Geothermal Systems: Pay Attention to Control Sequence
OTHER PARTS OF THIS ARTICLEPt. 1: Demand Response: How to Operate Off the GridPt. 2: This PagePt. 3: Power Meters: Report to Building-Control System
Managers have tools available, such as alternative power and temperature systems, to reduce the cost of power. For example, a geothermal system circulates water through underground wells to operate a heat-pump system for thermal comfort. On hot days when the geothermal system cannot meet a facility's cooling needs, the controls system usually is set up to operate until the cooling capacity is exhausted. The system then uses grid power to cool the facility. As a result, the system runs off the geothermal system in the morning and switches to grid power in the afternoon during the period of peak power demand, when electricity costs are high.

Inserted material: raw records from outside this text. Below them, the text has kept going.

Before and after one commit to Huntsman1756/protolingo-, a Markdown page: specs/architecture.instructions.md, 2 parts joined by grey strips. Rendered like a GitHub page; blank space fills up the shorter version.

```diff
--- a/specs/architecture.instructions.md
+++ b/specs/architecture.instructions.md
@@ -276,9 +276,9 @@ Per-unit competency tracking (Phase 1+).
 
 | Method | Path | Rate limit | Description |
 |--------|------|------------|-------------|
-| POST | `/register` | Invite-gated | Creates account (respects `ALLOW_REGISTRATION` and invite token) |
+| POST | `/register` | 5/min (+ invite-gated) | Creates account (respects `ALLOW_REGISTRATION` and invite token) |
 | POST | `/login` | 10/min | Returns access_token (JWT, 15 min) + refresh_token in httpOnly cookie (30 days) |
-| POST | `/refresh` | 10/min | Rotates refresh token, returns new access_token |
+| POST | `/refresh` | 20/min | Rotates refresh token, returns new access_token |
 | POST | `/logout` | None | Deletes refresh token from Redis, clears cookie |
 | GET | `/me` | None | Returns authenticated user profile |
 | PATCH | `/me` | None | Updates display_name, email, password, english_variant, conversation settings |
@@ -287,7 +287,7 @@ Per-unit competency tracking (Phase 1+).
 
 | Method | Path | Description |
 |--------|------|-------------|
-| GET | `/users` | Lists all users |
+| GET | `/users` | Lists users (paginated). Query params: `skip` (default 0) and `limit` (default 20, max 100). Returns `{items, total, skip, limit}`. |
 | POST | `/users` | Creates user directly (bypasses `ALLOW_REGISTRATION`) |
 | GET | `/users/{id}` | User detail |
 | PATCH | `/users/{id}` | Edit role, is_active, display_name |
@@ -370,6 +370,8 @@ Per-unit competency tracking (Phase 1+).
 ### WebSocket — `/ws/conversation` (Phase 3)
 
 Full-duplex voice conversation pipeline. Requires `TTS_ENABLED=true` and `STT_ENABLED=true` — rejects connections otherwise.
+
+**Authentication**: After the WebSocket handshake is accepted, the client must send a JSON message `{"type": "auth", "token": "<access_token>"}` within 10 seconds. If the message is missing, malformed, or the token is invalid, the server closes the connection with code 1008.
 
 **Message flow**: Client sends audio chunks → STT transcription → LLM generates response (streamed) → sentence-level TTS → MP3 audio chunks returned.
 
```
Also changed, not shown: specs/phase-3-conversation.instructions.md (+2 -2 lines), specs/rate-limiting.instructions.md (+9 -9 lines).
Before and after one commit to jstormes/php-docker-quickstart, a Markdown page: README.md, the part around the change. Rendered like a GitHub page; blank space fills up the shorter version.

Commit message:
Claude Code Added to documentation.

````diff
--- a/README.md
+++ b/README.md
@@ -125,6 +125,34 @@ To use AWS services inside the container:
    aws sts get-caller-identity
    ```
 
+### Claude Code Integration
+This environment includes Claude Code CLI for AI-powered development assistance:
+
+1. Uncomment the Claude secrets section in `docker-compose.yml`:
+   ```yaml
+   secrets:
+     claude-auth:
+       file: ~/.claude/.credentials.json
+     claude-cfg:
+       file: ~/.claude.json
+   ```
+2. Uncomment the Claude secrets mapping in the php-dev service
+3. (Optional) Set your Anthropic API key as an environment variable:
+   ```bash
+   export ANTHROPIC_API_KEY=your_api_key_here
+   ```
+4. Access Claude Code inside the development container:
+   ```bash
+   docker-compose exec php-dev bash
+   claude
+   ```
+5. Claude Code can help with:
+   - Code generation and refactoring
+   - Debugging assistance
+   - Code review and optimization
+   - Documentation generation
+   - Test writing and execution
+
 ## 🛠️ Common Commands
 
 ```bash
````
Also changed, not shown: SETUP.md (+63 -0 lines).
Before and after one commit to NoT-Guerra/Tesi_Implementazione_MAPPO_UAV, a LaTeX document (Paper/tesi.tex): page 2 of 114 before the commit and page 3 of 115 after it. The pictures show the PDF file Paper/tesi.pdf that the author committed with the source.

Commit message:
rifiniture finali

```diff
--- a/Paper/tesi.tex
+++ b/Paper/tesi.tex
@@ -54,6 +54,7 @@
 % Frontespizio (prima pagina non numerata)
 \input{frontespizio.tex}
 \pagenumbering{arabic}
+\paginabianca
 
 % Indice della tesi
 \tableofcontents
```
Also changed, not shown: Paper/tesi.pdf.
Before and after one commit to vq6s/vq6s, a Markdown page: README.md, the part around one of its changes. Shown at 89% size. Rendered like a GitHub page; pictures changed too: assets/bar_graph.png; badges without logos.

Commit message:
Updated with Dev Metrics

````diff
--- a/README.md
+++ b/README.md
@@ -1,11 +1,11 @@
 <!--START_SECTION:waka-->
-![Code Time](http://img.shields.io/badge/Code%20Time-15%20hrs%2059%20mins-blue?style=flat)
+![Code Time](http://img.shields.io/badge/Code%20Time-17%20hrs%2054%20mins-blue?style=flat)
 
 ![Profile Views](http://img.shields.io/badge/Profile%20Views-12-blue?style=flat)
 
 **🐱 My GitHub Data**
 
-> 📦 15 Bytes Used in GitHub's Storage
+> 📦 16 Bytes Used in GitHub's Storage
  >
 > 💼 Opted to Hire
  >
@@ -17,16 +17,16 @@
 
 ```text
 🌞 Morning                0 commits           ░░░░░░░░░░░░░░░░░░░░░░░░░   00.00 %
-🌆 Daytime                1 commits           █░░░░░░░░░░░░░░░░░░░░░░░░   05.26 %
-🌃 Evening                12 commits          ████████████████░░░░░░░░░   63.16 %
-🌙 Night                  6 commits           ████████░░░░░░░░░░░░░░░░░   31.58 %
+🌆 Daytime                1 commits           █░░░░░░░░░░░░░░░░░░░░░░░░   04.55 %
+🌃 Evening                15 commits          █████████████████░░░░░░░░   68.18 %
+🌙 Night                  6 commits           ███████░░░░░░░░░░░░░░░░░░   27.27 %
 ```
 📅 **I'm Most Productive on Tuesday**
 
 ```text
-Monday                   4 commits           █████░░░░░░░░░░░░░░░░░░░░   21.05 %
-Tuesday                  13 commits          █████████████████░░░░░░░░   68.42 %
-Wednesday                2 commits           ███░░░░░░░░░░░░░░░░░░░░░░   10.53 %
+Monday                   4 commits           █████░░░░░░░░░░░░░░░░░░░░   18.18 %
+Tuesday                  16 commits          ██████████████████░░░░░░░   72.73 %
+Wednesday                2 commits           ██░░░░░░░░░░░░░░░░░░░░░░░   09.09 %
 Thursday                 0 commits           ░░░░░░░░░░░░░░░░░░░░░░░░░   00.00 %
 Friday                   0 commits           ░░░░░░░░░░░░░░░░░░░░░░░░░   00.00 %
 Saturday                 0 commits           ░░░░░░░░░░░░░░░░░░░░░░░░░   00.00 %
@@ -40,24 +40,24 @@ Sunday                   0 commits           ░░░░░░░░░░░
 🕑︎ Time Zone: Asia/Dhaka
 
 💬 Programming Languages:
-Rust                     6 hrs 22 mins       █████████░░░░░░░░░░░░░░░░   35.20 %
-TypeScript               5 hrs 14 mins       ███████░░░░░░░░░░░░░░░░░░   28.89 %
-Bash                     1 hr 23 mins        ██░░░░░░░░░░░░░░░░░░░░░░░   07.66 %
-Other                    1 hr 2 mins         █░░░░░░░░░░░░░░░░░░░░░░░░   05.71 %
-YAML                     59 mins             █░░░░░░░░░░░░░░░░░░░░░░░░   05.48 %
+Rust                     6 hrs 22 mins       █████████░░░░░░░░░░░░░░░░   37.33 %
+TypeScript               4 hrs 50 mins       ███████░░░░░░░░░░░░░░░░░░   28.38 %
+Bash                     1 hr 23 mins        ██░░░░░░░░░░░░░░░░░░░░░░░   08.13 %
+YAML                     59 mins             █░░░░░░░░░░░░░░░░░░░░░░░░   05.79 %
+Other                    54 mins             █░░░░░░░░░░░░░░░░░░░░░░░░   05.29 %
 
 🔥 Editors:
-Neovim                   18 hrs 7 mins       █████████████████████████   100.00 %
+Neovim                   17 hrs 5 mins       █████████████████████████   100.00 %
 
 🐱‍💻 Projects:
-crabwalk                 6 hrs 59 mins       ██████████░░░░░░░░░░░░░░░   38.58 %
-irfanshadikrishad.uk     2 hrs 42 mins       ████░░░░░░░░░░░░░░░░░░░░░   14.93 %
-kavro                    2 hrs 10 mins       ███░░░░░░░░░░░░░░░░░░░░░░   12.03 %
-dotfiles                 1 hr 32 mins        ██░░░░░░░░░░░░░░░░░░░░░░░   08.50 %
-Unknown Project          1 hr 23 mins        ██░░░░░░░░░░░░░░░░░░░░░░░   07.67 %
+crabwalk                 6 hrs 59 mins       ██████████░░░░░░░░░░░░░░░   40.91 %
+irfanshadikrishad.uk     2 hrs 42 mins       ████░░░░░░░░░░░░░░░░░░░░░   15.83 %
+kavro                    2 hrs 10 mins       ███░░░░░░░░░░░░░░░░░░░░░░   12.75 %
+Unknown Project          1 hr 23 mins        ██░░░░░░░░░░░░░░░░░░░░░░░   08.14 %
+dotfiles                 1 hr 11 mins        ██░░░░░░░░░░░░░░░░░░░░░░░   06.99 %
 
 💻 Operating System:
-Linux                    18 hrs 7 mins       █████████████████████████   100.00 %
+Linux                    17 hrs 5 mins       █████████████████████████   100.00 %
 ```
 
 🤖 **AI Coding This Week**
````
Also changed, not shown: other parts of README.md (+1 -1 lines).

The problem with this control sequence is the facility is buying power from the utility at the most expensive time and when it is least reliable. Managers instead should operate the facility off grid power in the morning, when utility costs are the lowest, and save the cooling capacity of the geothermal system for the peak-load time of the afternoon. In the end, the facility buys cheap power in the morning and does not use the more costly power during the peak afternoon time.